Monday, August 20Scripture Reading—Acts 6:1-7
Many of us long to be part of a vibrant, growing church where lives are transformed by grace. The depiction of the early church in Jerusalem in Acts 6 is of a growing movement that is drawing diverse people into a single community of faith. How exciting it must have been for these early Christians to realize that their message had power to attract people to their movement! Though church growth in and of itself does not verify either the truth of the message a church proclaims or serve as the only indicator of its effectiveness, it certainly does seem to indicate that people are responding to good news that can elevate, transform, and reorient lives. But growth usually brings problems of its own. Here in Acts 6, the problems the growing church in Jerusalem faced arose because there were two prominent, but distinct groups. The Hebrews were the Jewish Christians who had come to Jerusalem from the farthest reaches of the earth and whose native language was Aramaic. The Hellenists were Christians from among the Jews whose native language was Greek. You can begin to imagine the possibilities for misunderstanding, stress, and conflict that were present. The situation became very uncomfortable for everyone when the widows of the Hebrews appeared to be neglected in the daily distribution of bread. This painfully unfair treatment of a group truly in need of the church’s ministry (widows) could have threatened the unity of this fragile movement. Instead, people came together and found a solution—deacons were selected to handle the distribution of food. This allowed everyone’s needs to be met and allowed the apostles to focus their work on prayer and the proclamation of the word. The result was the continued spread of the gospel and growth of the church. All churches face challenges. We see here that the Holy Spirit can lead people to creative solutions that turn problems into possibilities, threats to harmony into opportunities for reconciliation, and competition for limited resources into opportunities for more people to be part of the mission—so that the good news spreads as far and as wide as possible. Perhaps there are lessons for us from the early church in Jerusalem as we try to accomplish more with less and find unity in the midst of our diversity.

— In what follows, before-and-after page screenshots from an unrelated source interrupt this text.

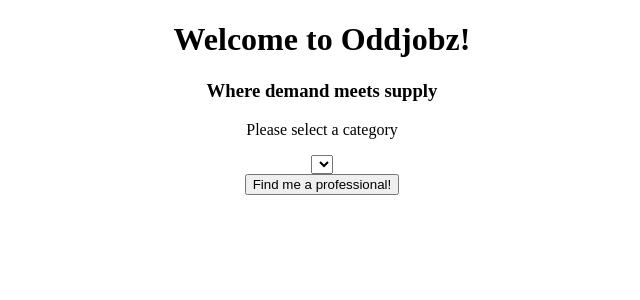
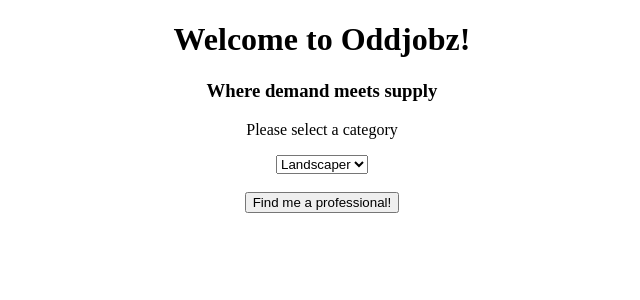
Before and after one commit to The-Gentleman/OddJobz, a React (Create React App) app in the folder frontend/oddjobz/: page / in a window 1280 px wide. Shown: the top 300 px of the page, without its empty margins (318-958 px from the left). Built offline with nearby package versions, Linux system fonts and the light colour scheme.

Commit message:
started to create fetch request to get task data from api

```diff
--- a/frontend/oddjobz/src/components/Select.js
+++ b/frontend/oddjobz/src/components/Select.js
@@ -1,12 +1,29 @@
 import React from 'react'
 
 export default function Select() {
+    const getTasks = () => {
+        fetch("http://localhost:3000/api/v1/tasks")
+            .then(response => response.json())
+            .then(data => {
+
+            })
+    }
     return (
         <div>
             <p>Please select a category</p>
+
             <form>
                 <select>
+                <option>Landscaper</option>
+                <option>Electronics</option>
+                <option>Dog Walker</option>
+
+                    {/*
+                    how do i get data from the backend?
+                    via a fetch request. I think I need a componentDidMount
+                    */}
                 </select>
+                <br></br>
                 <br></br>
                 <input id="submit" type="submit" name="submit" value="Find me a professional!" class="submit"></input>
             </form>
```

Thought for the day: Whenever we run into differences of culture, background, or perspective in the church, with God’s help these differences can be opportunities to allow God to bring healing and harmony as well as to discover new ways to be faithful so that the good news continues to spread.
Prayer: O God, forgive us when we, intentionally or unintentionally, fail to love and serve one another faithfully and fairly in the church. Enable us to learn the skill of coming together to find solutions that lead to harmony in our fellowship with one another so that others come to know your love and grace through our witness. Amen.